  2. Semerad, Tony (April 20, 2016). "Huntsman family buying The Salt Lake Tribune, hopes to ensure 'independent voice for future generations'". Salt Lake Tribune. Retrieved April 20, 2016.
  3. Leaders of the LDS Church had urged its members to eschew the Utah Magazine; its owners formed the Mormon Tribune in 1870 in retaliation.
  4. Bennion, Sherilyn Cox (1994), "Salt Lake Tribune", in Powell, Allan Kent (ed.), Utah History Encyclopedia, Salt Lake City, Utah: University of Utah Press, ISBN   0874804256, OCLC   30473917, archived from the original on 2013-11-01
  5. "Brigham Young As A Ruler". The Salt Lake Daily Tribune. August 30, 1877. p. 2. Retrieved 12 January 2018.
  6. Malmquist,The First 100 Years, pp. 323–324.
  7. Malmquist, The First 100 Years, p.?
  8. Malmquist,The First 100 Years, pp. 373–376.
  9. Barringer, Felicity (16 Dec 2000). "MediaNews Allowed to Buy Utah Paper from AT&T". The New York Times . Retrieved December 10, 2012.
  10. Beebe, Paul (January 29, 2011). The Salt Lake Tribune.
  11. Semerad, Tony (April 21, 2016). "Huntsman family buying The Salt Lake Tribune, hopes to ensure 'independent voice for future generations'". The Salt Lake Tribune.
  12. Mooney, Brian C. (October 19, 2012). "Salt Lake Tribune endorses President Obama over Mitt Romney, who organized city's Olympics". The Boston Globe . Retrieved October 30, 2013.
  13. "Tribune endorsement: Too Many Mitts". The Salt Lake Tribune.
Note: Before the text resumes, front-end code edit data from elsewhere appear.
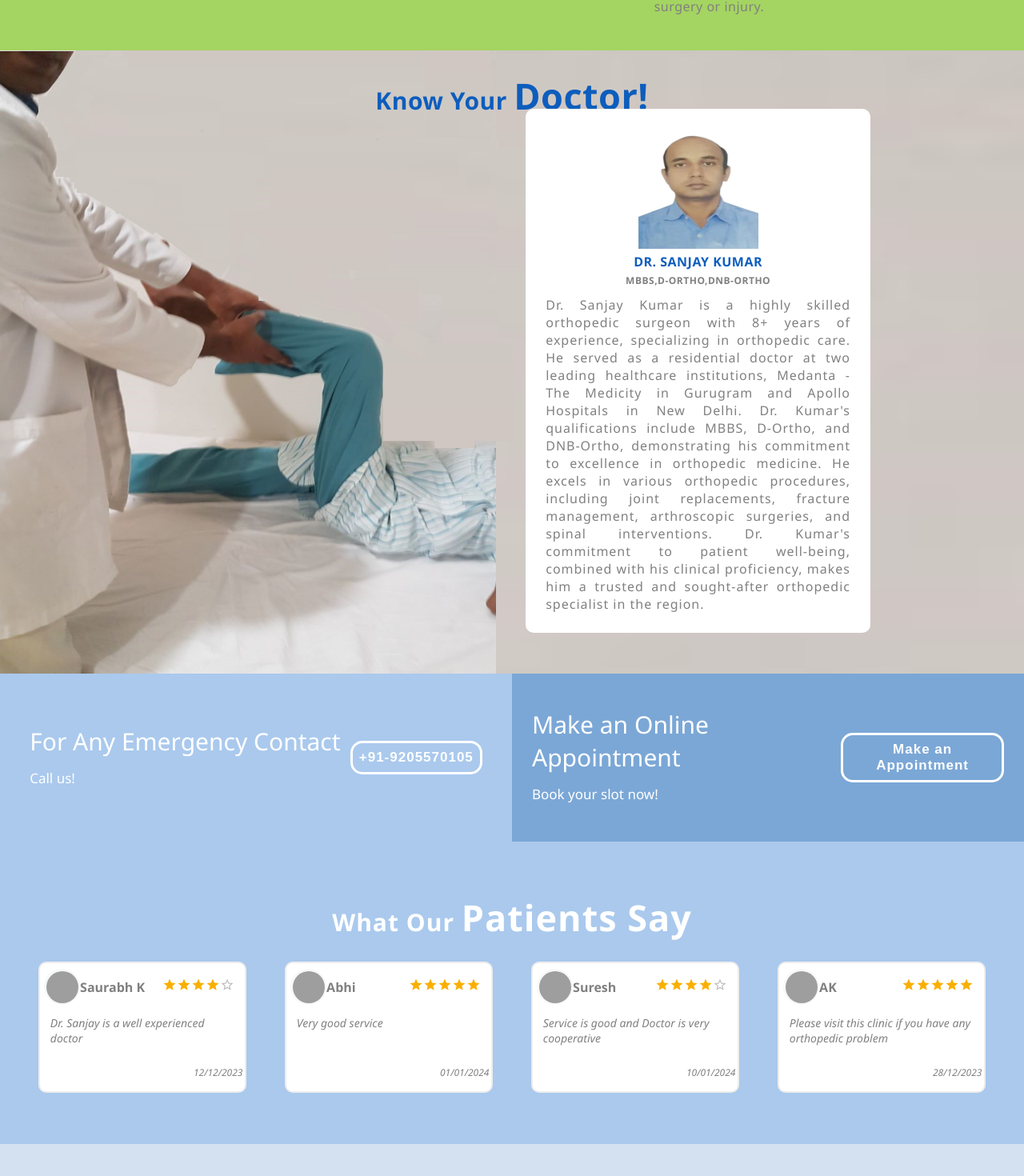
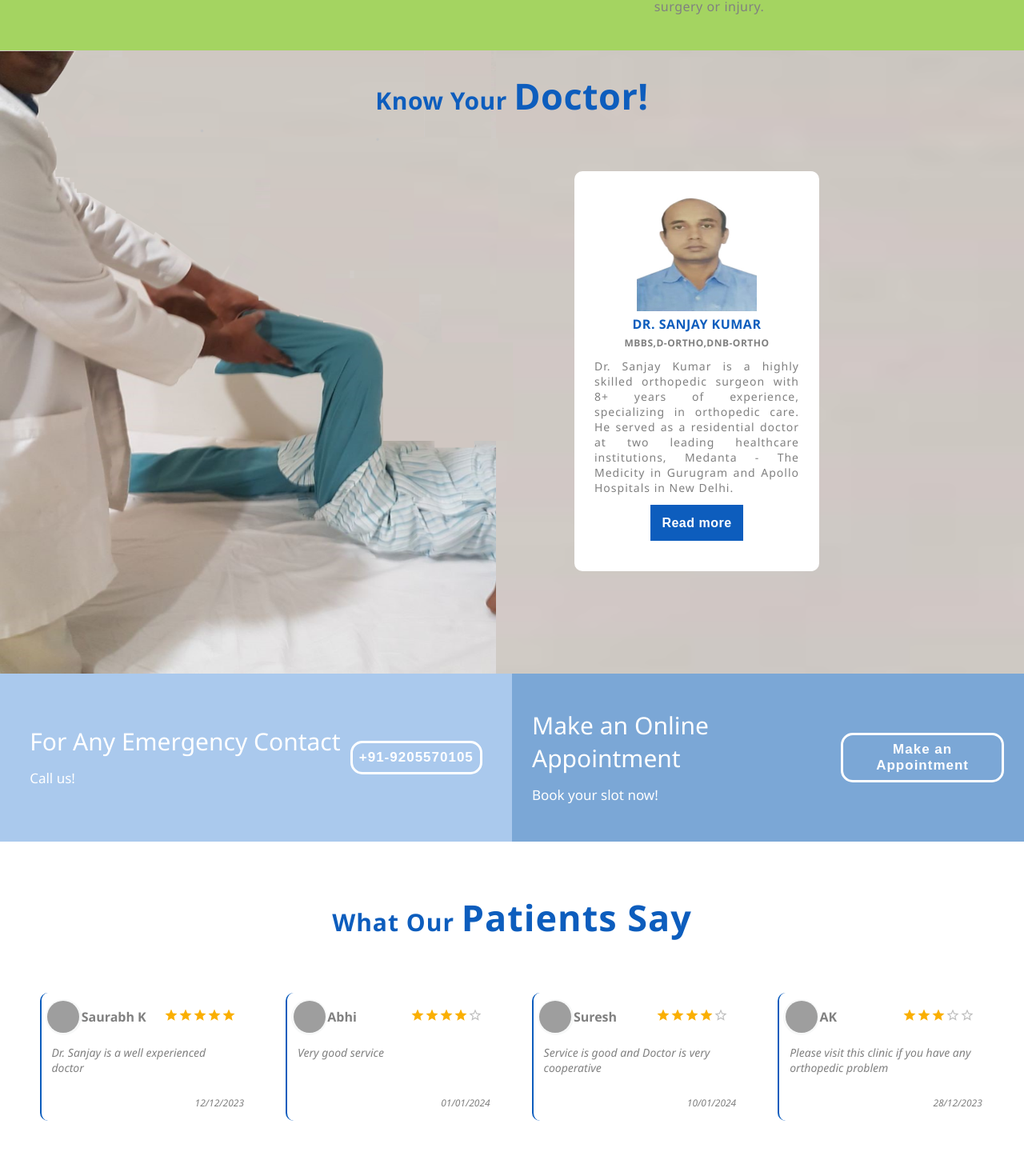
Before and after one commit to saan-saurabh/RP-Clinic, a React (Create React App) app in the folder rp-clinic/: page / in a window 1280 px wide. Shown: the part 1731-3201 px from the top of the page at 80% size. Built offline with nearby package versions, Linux system fonts and the light colour scheme; grey boxes are pictures that could not be loaded.

Commit message:
css changes for doctor section and background img addition

```diff
--- a/rp-clinic/src/Components/Cards/Doctor.css
+++ b/rp-clinic/src/Components/Cards/Doctor.css
@@ -19,13 +19,12 @@
     justify-content: right;
     align-items: center;
     padding-top: 5%;
-    padding-right:15%;
     padding-bottom:10%;
-    height:500px;
+    padding-right:20%;
 }
 
 .inside{
-    width:35%;
+    width:25%;
     display:block;
     border-radius: 10px;
     padding:25px;
@@ -48,7 +47,7 @@
 }
 .description{
     width:100%;
-    font-size: 16px;
+    font-size: 14px;
     letter-spacing: 1px;
     color:#808080;
     text-align: justify;
@@ -56,3 +55,22 @@
     background-color:#fff;
     font-weight: 400;
 }
+.doctor-details-read-more{
+    padding:5%;
+}
+.doctor-details-read-more .read-more-button{
+    padding:5%;
+    background-color: #0D5DBD;
+    color: #fff;
+    font-size: 16px;
+    font-weight: bold;
+    letter-spacing: 0.5px;
+    border:2px solid #0D5DBD;
+    width:50%;
+
+}
+
+.doctor-details-read-more .read-more-button:hover{
+    background-color: #fff;
+    color:#0D5DBD;
+}
--- a/rp-clinic/src/Components/Cards/Doctor.js
+++ b/rp-clinic/src/Components/Cards/Doctor.js
@@ -26,11 +26,10 @@ function Doctor() {
             Dr. Sanjay Kumar is a highly skilled orthopedic surgeon with 8+ years of experience,
             specializing in orthopedic care. He served as a residential doctor at two leading
             healthcare institutions, Medanta - The Medicity in Gurugram and Apollo Hospitals in New Delhi.
-            Dr. Kumar's qualifications include MBBS, D-Ortho, and DNB-Ortho, demonstrating his commitment
-            to excellence in orthopedic medicine. He excels in various orthopedic procedures, including joint replacements,
-            fracture management, arthroscopic surgeries, and spinal interventions. Dr. Kumar's commitment to patient well-being,
-            combined with his clinical proficiency, makes him a trusted and sought-after orthopedic specialist in the region.
                 </span>
+            </div>
+            <div className='doctor-details-read-more'>
+              <button className='read-more-button'>Read more</button>
             </div>
         </div>
     </div>
--- a/rp-clinic/src/Components/Testimonials/TestimonialPanel.css
+++ b/rp-clinic/src/Components/Testimonials/TestimonialPanel.css
@@ -1,16 +1,16 @@
 .testimonial-panel-main-div{
     width:100%;
-    background-color: #aac9ed;
+    background-color: #fff;
     font-family: 'Segoe UI', Tahoma, Geneva, Verdana, sans-serif;
     padding-top: 5%;
-    padding-bottom: 5%;
+    padding-bottom: 10%;
     text-align: center;
 }
 .testimonial-panel-main-div .testimonial-heading{
-    color:#fff;
+    color:#0D5DBD;
     letter-spacing: 1px;
     font-weight: bold;
-    margin-bottom: 25px;
+    margin-bottom: 5%;
 }
 .testimonial-panel-main-div .testimonial-heading .small-heading{
     font-size: 30px;
--- a/rp-clinic/src/Components/Testimonials/TestimonialPanel.js
+++ b/rp-clinic/src/Components/Testimonials/TestimonialPanel.js
@@ -4,10 +4,10 @@ import './TestimonialPanel.css';
 
 function TestimonialPanel() {
   const userFeedbacks = [
-    {username: "Saurabh K", feedbackDate:"12/12/2023", ratingValue:"4", feedback:'Dr. Sanjay is a well experienced doctor'},
-    {username: "Abhi", feedbackDate:"01/01/2024", ratingValue:"5", feedback:'Very good service'},
+    {username: "Saurabh K", feedbackDate:"12/12/2023", ratingValue:"5", feedback:'Dr. Sanjay is a well experienced doctor'},
+    {username: "Abhi", feedbackDate:"01/01/2024", ratingValue:"4", feedback:'Very good service'},
     {username: "Suresh", feedbackDate:"10/01/2024", ratingValue:"4", feedback:'Service is good and Doctor is very cooperative'},
-    {username: "AK", feedbackDate:"28/12/2023", ratingValue:"4.5", feedback:'Please visit this clinic if you have any orthopedic problem'}
+    {username: "AK", feedbackDate:"28/12/2023", ratingValue:"3", feedback:'Please visit this clinic if you have any orthopedic problem'}
     ]
   return (
     <div className='testimonial-panel-main-div'>
--- a/rp-clinic/src/Components/Testimonials/UserFeedbackCard.css
+++ b/rp-clinic/src/Components/Testimonials/UserFeedbackCard.css
@@ -4,7 +4,7 @@
     background-color: #fff;
     font-family: 'Segoe UI', Tahoma, Geneva, Verdana, sans-serif;
     border-radius: 10px;
-    border:2px solid #eeeded;
+    border-left:2px solid #0D5DBD;
 }
 .user-feedback-main .user-name-row{
     width:100%;
```
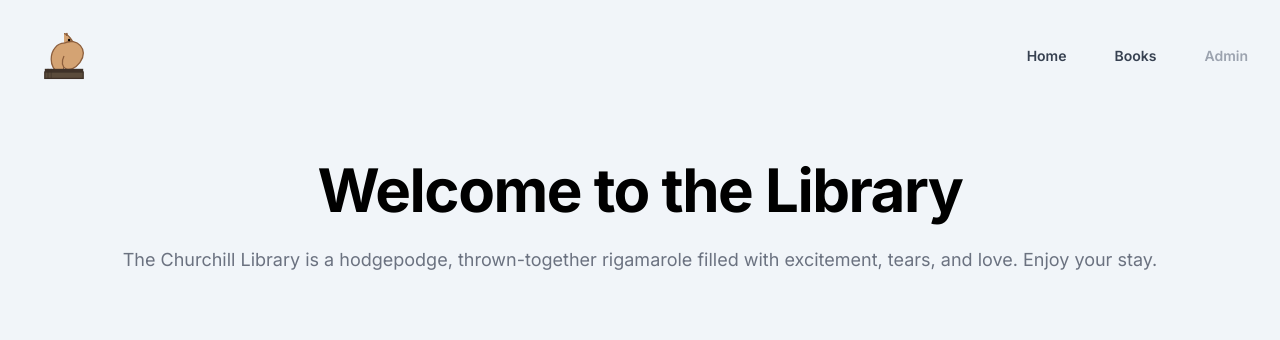
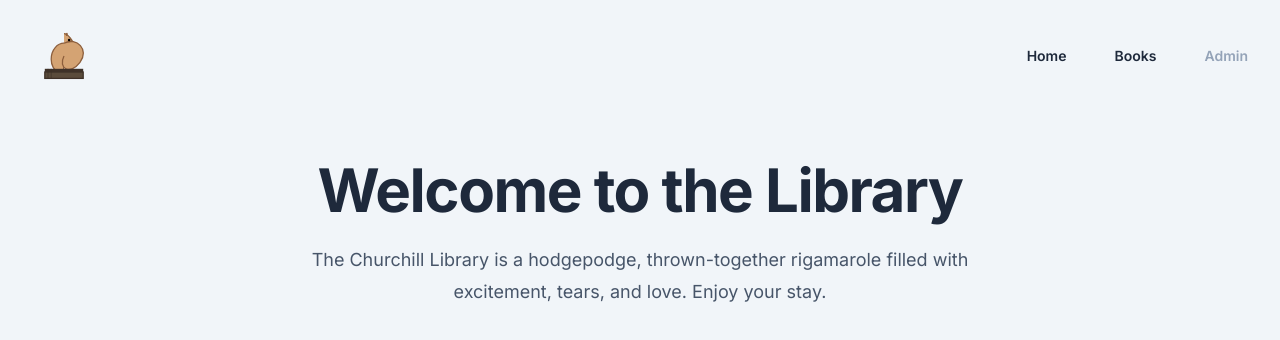
Before and after one commit to zachchurchill/churchill-library, a Next.js app in the folder churchill-library-port/: page / in a window 1280 px wide. Shown: the top 340 px of the page. Built offline with nearby package versions, Linux system fonts and the light colour scheme.

Commit message:
minor styling changes and add books to navigation route

```diff
--- a/churchill-library-port/app/books/page.tsx
+++ b/churchill-library-port/app/books/page.tsx
@@ -13,7 +13,7 @@ export default async () => {
     <>
     <section id="top-matter">
       <h1 className="font-semibold text-2xl leading-tight tracking-tight text-slate-800">Browse our books</h1>
-      <p className="leading-snug text-slate-800">The Churchill Library houses books from all our family members. Explore our books using the provided search and filters.</p>
+      <p className="leading-8 text-slate-600">The Churchill Library houses books from all our family members. Explore our books using the provided search and filters.</p>
     </section>
     <section id="search-and-filters" className="mt-4 flex flex-col md:flex-row justify-between gap-4">
       <form className="basis-3/4 flex flex-col justify-between gap-2">
--- a/churchill-library-port/app/components/Header.tsx
+++ b/churchill-library-port/app/components/Header.tsx
@@ -11,7 +11,7 @@ interface NavLinkProps {
 const NavLink = ({ linkText, linkTo, isPrimary = true }: NavLinkProps) => (
   <Link
     href={linkTo}
-    className={`text-sm font-semibold leading-6 ${isPrimary ? "text-gray-700" : "text-gray-400"} hover:text-green-900`}
+    className={`text-sm font-semibold leading-6 ${isPrimary ? "text-slate-800" : "text-slate-400"} hover:text-green-900`}
   >
   {linkText}
   </Link>
@@ -45,7 +45,7 @@ export default function Header({ loggedIn = false }: HeaderProps) {
       </div>
       <nav className="flex flex-1 gap-x-4 md:gap-x-8 lg:gap-x-12 justify-end" aria-label="Global">
         <NavLink linkTo="/" linkText="Home" />
-        <NavLink linkTo="/" linkText="Books" />
+        <NavLink linkTo="/books" linkText="Books" />
         {
           loggedIn
           ? <NavLink linkTo="/" linkText="Logout" isPrimary={false} />
--- a/churchill-library-port/app/page.tsx
+++ b/churchill-library-port/app/page.tsx
@@ -1,9 +1,9 @@
 
 export default function Home() {
   return (
-    <div className="text-center">
-      <h2 className="object-center text-4xl font-bold tracking-tight text-grey sm:text-6xl">Welcome to the Library</h2>
-      <p className="mt-6 text-lg leading-8 text-gray-500">The Churchill Library is a hodgepodge, thrown-together rigamarole filled with excitement, tears, and love. Enjoy your stay.</p>
+    <div className="mx-auto max-w-2xl text-center">
+      <h1 className="object-center text-4xl font-bold tracking-tight text-slate-800 sm:text-6xl">Welcome to the Library</h1>
+      <p className="mt-6 text-lg leading-8 text-slate-600">The Churchill Library is a hodgepodge, thrown-together rigamarole filled with excitement, tears, and love. Enjoy your stay.</p>
     </div>
   );
 }
```
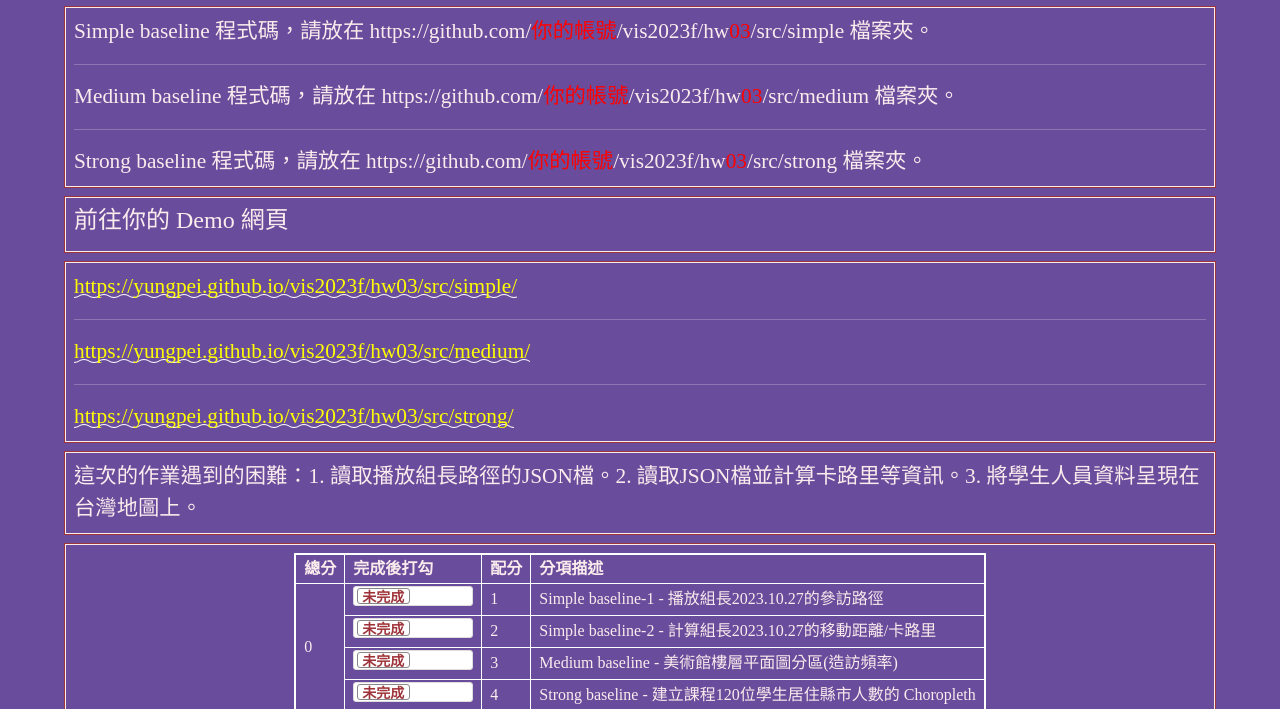
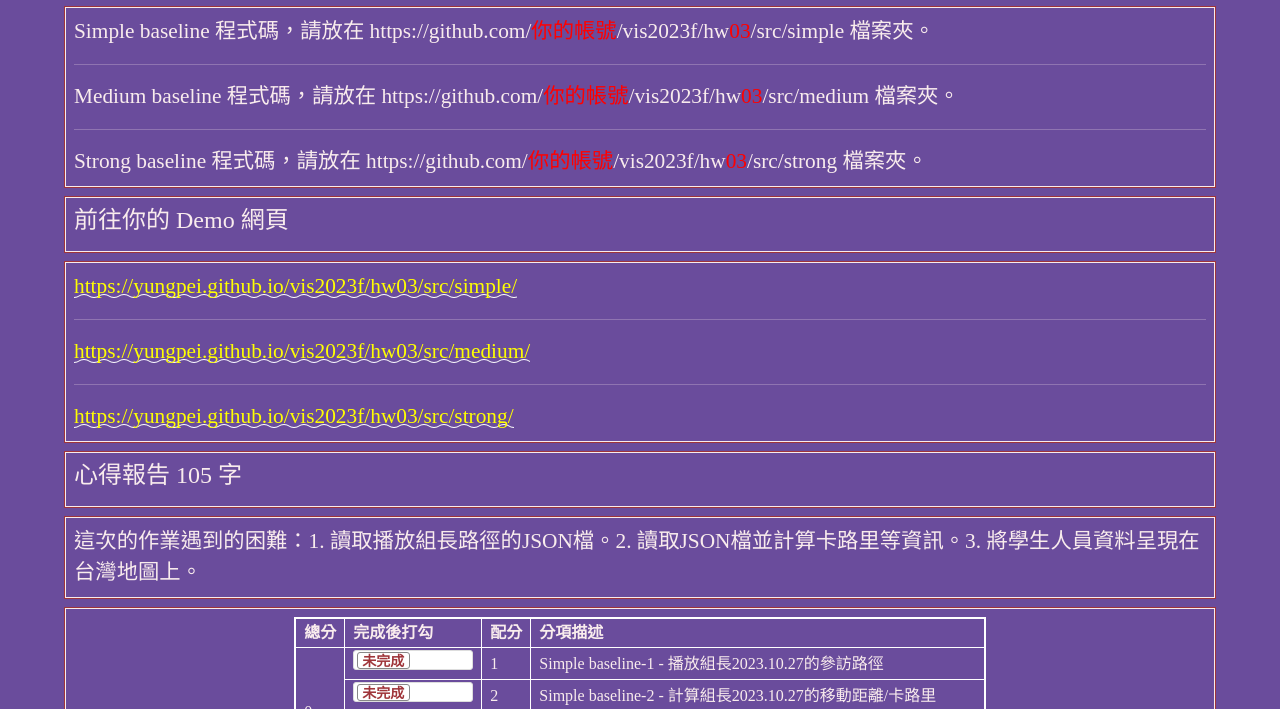
Before and after one commit to yungpei/vis2023f, a plain HTML site: page hw03/index.html in a window 1280 px wide. Shown: the part 86-795 px from the top of the page. Drawn offline with nearby package versions, Linux system fonts and the light colour scheme.

Commit message:
Update index.html

```diff
--- a/hw03/index.html
+++ b/hw03/index.html
@@ -213,6 +213,14 @@
   <!-- ------------------------------------------------>
 
   <!-- ------------------------------------------------>
+
+  <div class="row hw12">
+    <div class="col-md-12 twenty">
+      <h4>心得報告 105 字</h4>
+    </div>
+  </div>
+
+  <!-- ------------------------------------------------>
   <div class="row hw12">
     <div class="col-md-12 twenty">
       這次的作業遇到的困難：1. 讀取播放組長路徑的JSON檔。2. 讀取JSON檔並計算卡路里等資訊。3. 將學生人員資料呈現在台灣地圖上。
```
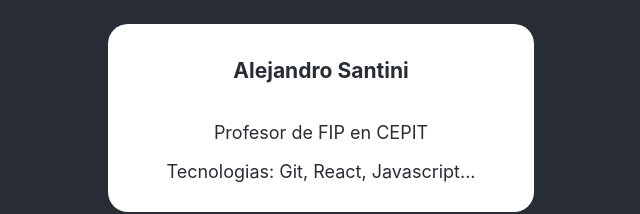
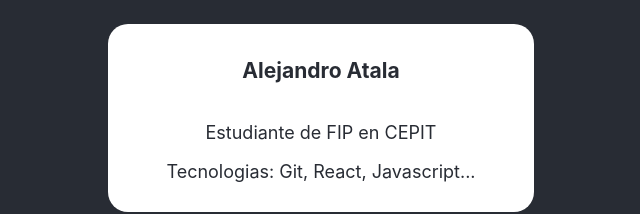
Before and after one commit to AlejandroSantini/git-practice, a React (Create React App) app: page / in a window 1280 px wide. Shown: the part 389-603 px from the top of the page, without its empty margins (319-959 px from the left). Built offline with nearby package versions, Linux system fonts and the light colour scheme.

Commit message:
rama-alejandro

```diff
--- a/src/App.js
+++ b/src/App.js
@@ -12,9 +12,9 @@ function App() {
                </div>
             </div>
             <div className="card">
-               <h3>Alejandro Santini</h3>
+               <h3>Alejandro Atala</h3>
                <div>
-                  <p>Profesor de FIP en CEPIT</p>
+                  <p>Estudiante de FIP en CEPIT</p>
                   <p>Tecnologias: Git, React, Javascript...</p>
                </div>
             </div>
```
November 5, 2012. Retrieved October 30, 2013.
  14. "Salt Lake Tribune wins Pulitzer for campus rape coverage, praises victims for sharing their stories". Salt Lake Tribune. April 17, 2017. Retrieved September 28, 2018. Tribune wins Pulitzer
  15. "The Salt Lake Tribune Staff - The Pulitzer Prizes". April 17, 2017. Local reporting - The Pulitzer Prizes
  16. "Tribune Editorial: Why Orrin Hatch is Utahn of the Year". Salt Lake Tribune. December 25, 2017. Retrieved December 26, 2017. It would be good for Utah if Hatch, having finally caught the Great White Whale of tax reform, were to call it a career. If he doesn’t, the voters should end it for him.
  17. "The Salt Lake Tribune Lays Off One-Third of Newsroom Staff". The New York Times. 2018-05-14. ISSN   0362-4331 . Retrieved 2018-05-17.


Further reading